One actually doesn’t do yoga just on his/her mat. When you are kind to your neighbor – you are doing yoga; when you are patient with your child– that’s also yoga; when you listen to a troubled friend – you are doing yoga. Yoga is a way of living and hatha yoga (‘yoga’ further in this text) simply helps us live better.


Different styles of yoga

There are many styles of yoga today: Anusara, Ashtanga, Bikram, Iyengar, Jivamukti, Kripalu, Kundalini, Viniyoga, and many others – they are all styles of hatha yoga. Postures are taught slightly differently from style to style and even the names of the postures may not be the same. Bikram yoga is taught in heated studios; Iyengar teachers pay close attention to alignment and details; Ashtanga is a rigorous vinyasa system. In order to see what style of yoga you like the best, you will have to try classes in different styles. Most of them offer a free first class.


Why you should do yoga

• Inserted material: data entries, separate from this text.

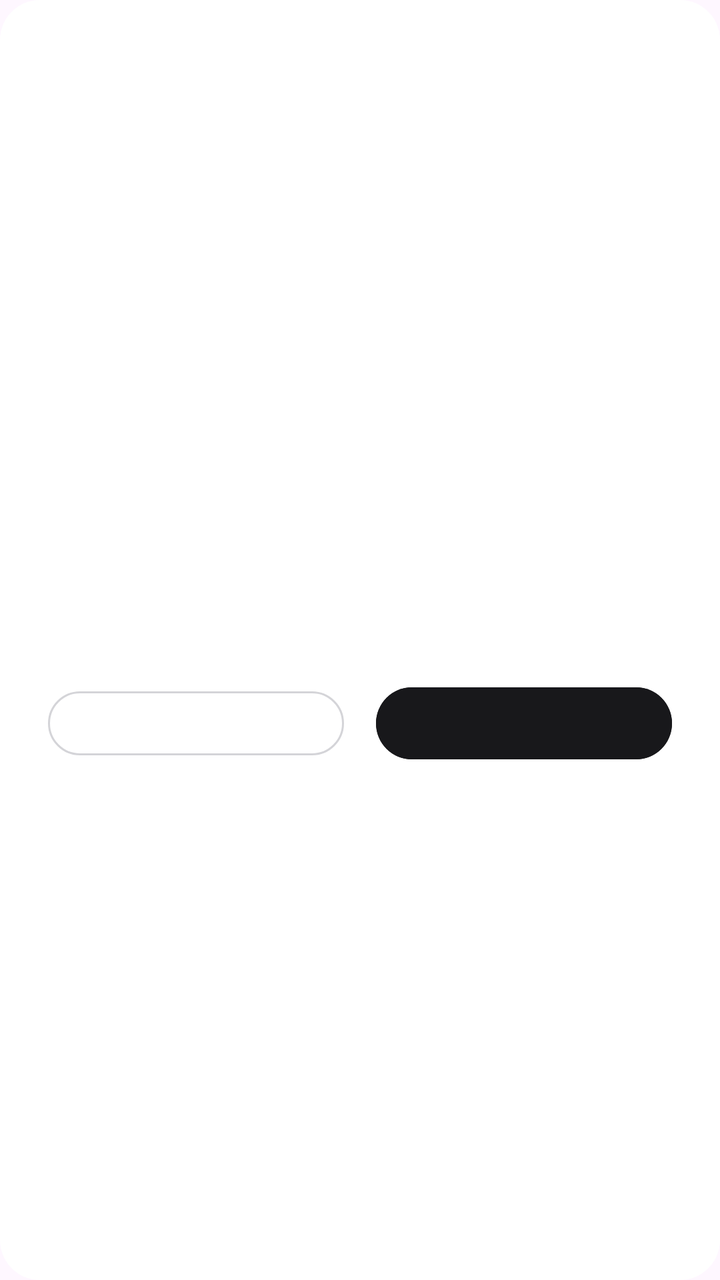
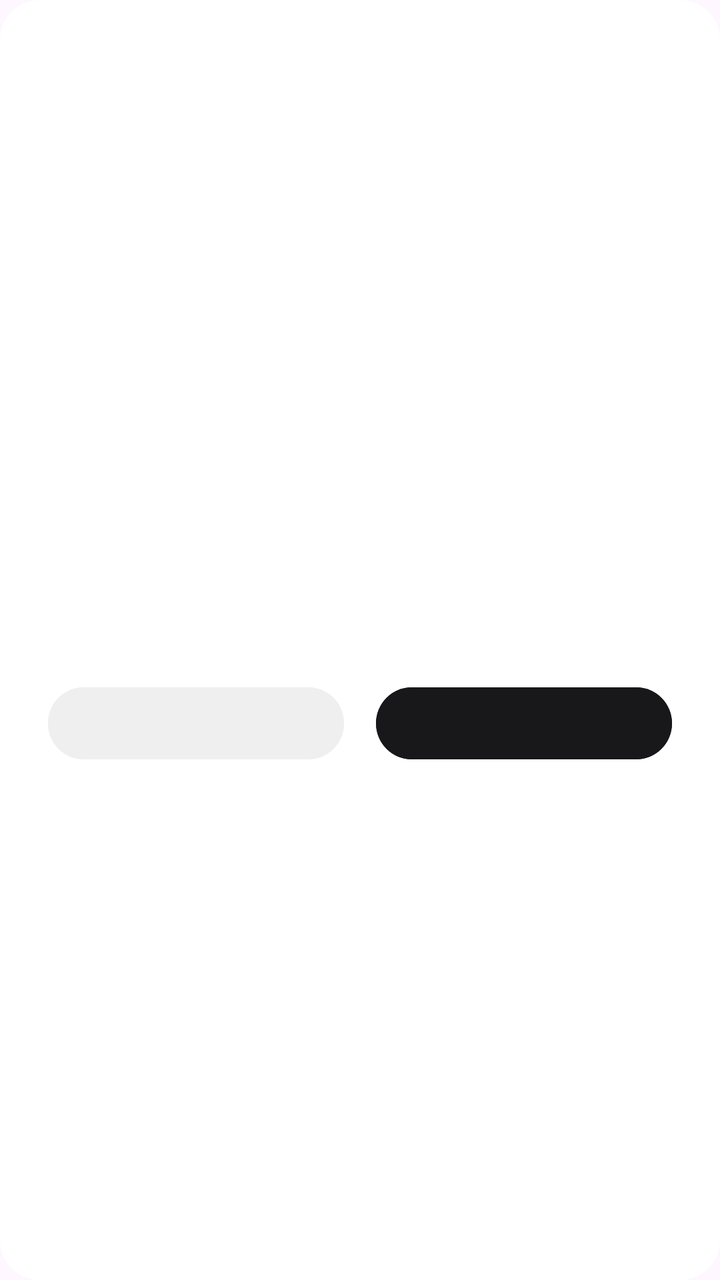

Two renders of the same Android screen: before a commit and after it. Below are the layout's source before the change and the commit's diff.
<!-- AndroidManifest.xml: application theme Theme.Travel -->
<!-- res/layout/dialog_confirm.xml -->
<?xml version="1.0" encoding="utf-8"?>
<androidx.constraintlayout.widget.ConstraintLayout xmlns:android="http://schemas.android.com/apk/res/android"
    xmlns:app="http://schemas.android.com/apk/res-auto"
    android:layout_width="match_parent"
    android:layout_height="wrap_content"
    android:background="@drawable/bg_dialog"
    android:padding="24dp">

    <TextView
        android:id="@+id/dialogTitle"
        android:layout_width="0dp"
        android:layout_height="wrap_content"
        android:textSize="24sp"
        android:textStyle="normal"
        android:textColor="#000000"
        android:letterSpacing="0"
        android:lineHeight="32dp"
        android:fontFamily="@font/mont_heavy"
        app:layout_constraintTop_toTopOf="parent"
        app:layout_constraintStart_toStartOf="parent"
        app:layout_constraintEnd_toEndOf="parent" />

    <TextView
        android:id="@+id/dialogMessage"
        android:layout_width="0dp"
        android:layout_height="wrap_content"
        android:layout_marginTop="8dp"
        android:textSize="14sp"
        android:textColor="#71717A"
        android:fontFamily="@font/mont_bold"
        app:layout_constraintTop_toBottomOf="@id/dialogTitle"
        app:layout_constraintStart_toStartOf="parent"
        app:layout_constraintEnd_toEndOf="parent" />

    <com.google.android.material.button.MaterialButton
        android:id="@+id/dialogNegativeButton"
        style="@style/Widget.MaterialComponents.Button.OutlinedButton"
        android:layout_width="0dp"
        android:layout_height="44dp"
        android:layout_marginTop="24dp"
        android:layout_marginEnd="8dp"
        android:textColor="#71717A"
        android:textSize="14sp"
        android:textAllCaps="false"
        android:letterSpacing="0"
        app:strokeColor="#D4D4D8"
        app:strokeWidth="1dp"
        android:fontFamily="@font/mont_bold"
        app:shapeAppearanceOverlay="@style/ShapeAppearanceOverlay.Circle"
        app:layout_constraintTop_toBottomOf="@id/dialogMessage"
        app:layout_constraintStart_toStartOf="parent"
        app:layout_constraintEnd_toStartOf="@id/dialogPositiveButton"
        app:layout_constraintBottom_toBottomOf="parent" />

    <com.google.android.material.button.MaterialButton
        android:id="@+id/dialogPositiveButton"
        android:layout_width="0dp"
        android:layout_height="44dp"
        android:layout_marginTop="24dp"
        android:layout_marginStart="8dp"
        android:backgroundTint="@color/button_primary"
        android:textColor="#FFFFFF"
        android:textSize="14sp"
        android:textAllCaps="false"
        android:letterSpacing="0"
        android:fontFamily="@font/mont_bold"
        app:shapeAppearanceOverlay="@style/ShapeAppearanceOverlay.Circle"
        app:layout_constraintTop_toBottomOf="@id/dialogMessage"
        app:layout_constraintStart_toEndOf="@id/dialogNegativeButton"
        app:layout_constraintEnd_toEndOf="parent"
        app:layout_constraintBottom_toBottomOf="parent" />

</androidx.constraintlayout.widget.ConstraintLayout>
<!-- resources referenced by this layout -->
<resources>
  <color name="button_primary">#FF18181B</color>
  <!-- drawable bg_dialog (drawable) -->
  <?xml version="1.0" encoding="utf-8"?>
  <shape xmlns:android="http://schemas.android.com/apk/res/android">
      <solid android:color="#FFFFFF" />
      <corners android:radius="20dp" />
  </shape>
  <style name="ShapeAppearanceOverlay.Circle" parent="">
          <item name="cornerSize">50%</item>
      </style>
  <style name="Theme.Travel" parent="Theme.Material3.DayNight.NoActionBar">
          <item name="colorPrimary">#2196F3</item>
          <item name="colorOnPrimary">@android:color/white</item>
      </style>
</resources>

<!-- the commit's change to res/layout/dialog_confirm.xml (unified diff, before → after) -->
@@ -12,7 +12,7 @@
         android:layout_height="wrap_content"
         android:textSize="24sp"
         android:textStyle="normal"
-        android:textColor="#000000"
+        android:textColor="@color/text_primary"
         android:letterSpacing="0"
         android:lineHeight="32dp"
         android:fontFamily="@font/mont_heavy"
@@ -26,7 +26,7 @@
         android:layout_height="wrap_content"
         android:layout_marginTop="8dp"
         android:textSize="14sp"
-        android:textColor="#71717A"
+        android:textColor="@color/text_muted"
         android:fontFamily="@font/mont_bold"
         app:layout_constraintTop_toBottomOf="@id/dialogTitle"
         app:layout_constraintStart_toStartOf="parent"
@@ -34,17 +34,15 @@
 
     <com.google.android.material.button.MaterialButton
         android:id="@+id/dialogNegativeButton"
-        style="@style/Widget.MaterialComponents.Button.OutlinedButton"
         android:layout_width="0dp"
         android:layout_height="44dp"
         android:layout_marginTop="24dp"
         android:layout_marginEnd="8dp"
-        android:textColor="#71717A"
+        android:backgroundTint="@color/button_secondary"
+        android:textColor="@color/button_secondary_text"
         android:textSize="14sp"
         android:textAllCaps="false"
         android:letterSpacing="0"
-        app:strokeColor="#D4D4D8"
-        app:strokeWidth="1dp"
         android:fontFamily="@font/mont_bold"
         app:shapeAppearanceOverlay="@style/ShapeAppearanceOverlay.Circle"
         app:layout_constraintTop_toBottomOf="@id/dialogMessage"
@@ -59,7 +57,7 @@
         android:layout_marginTop="24dp"
         android:layout_marginStart="8dp"
         android:backgroundTint="@color/button_primary"
-        android:textColor="#FFFFFF"
+        android:textColor="@color/button_primary_text"
         android:textSize="14sp"
         android:textAllCaps="false"
         android:letterSpacing="0"
<!-- resource entries referenced after the edit -->
@@ -1,6 +1,11 @@
 <!-- resources referenced by this layout -->
 <resources>
   <color name="button_primary">#FF18181B</color>
+  <color name="button_primary_text">#FFFFFFFF</color>
+  <color name="button_secondary">#FFEFEFEF</color>
+  <color name="button_secondary_text">#FF000000</color>
+  <color name="text_muted">#FF71717A</color>
+  <color name="text_primary">#FF18181B</color>
   <!-- drawable bg_dialog (drawable) -->
   <?xml version="1.0" encoding="utf-8"?>
   <shape xmlns:android="http://schemas.android.com/apk/res/android">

Yoga is one of the oldest transformational and therapeutic tools around. It is becoming increasingly common for healthcare providers to recommend practicing yoga. Yoga teachers are working with people in hospitals, physical therapy clinics, doctors’ offices and other medical settings. The great thing about yoga is that it does not work only as a natural medicine when we are sick, but also as a tool to preserve good health. Body and mind are interactive entities; the same way you can affect your body by using your mind, you can affect your mind - by using your body!

On a personal level, among other great things yoga has been doing for me, yoga helped me quit smoking.


You are never too old or too stiff for yoga.

Importance of props.

Too many times we see a yogi (male practitioner of yoga) or a yogini (female practitioner) on the cover of a magazine, all wrapped up in a pretzel. This gives us wrong picture of what yoga really is. It is definitely not about appearance. Yoga is about experience. In other words, how you feel in a posture is far more important than how your posture looks (posture vs. pose).

Today, every body can reap the benefits of yoga postures – thanks to the great master of yoga - B.K.S. Iyengar, who introduced props to yoga. A prop can be a chair, a block, a blanket, a belt, a wall, or any piece of furniture that helps modify the posture according to the practitioner’s abilities and/or level of experience. Props also enable practitioners to relax more into the posture and stay there longer, thus creating an opportunity for self-study.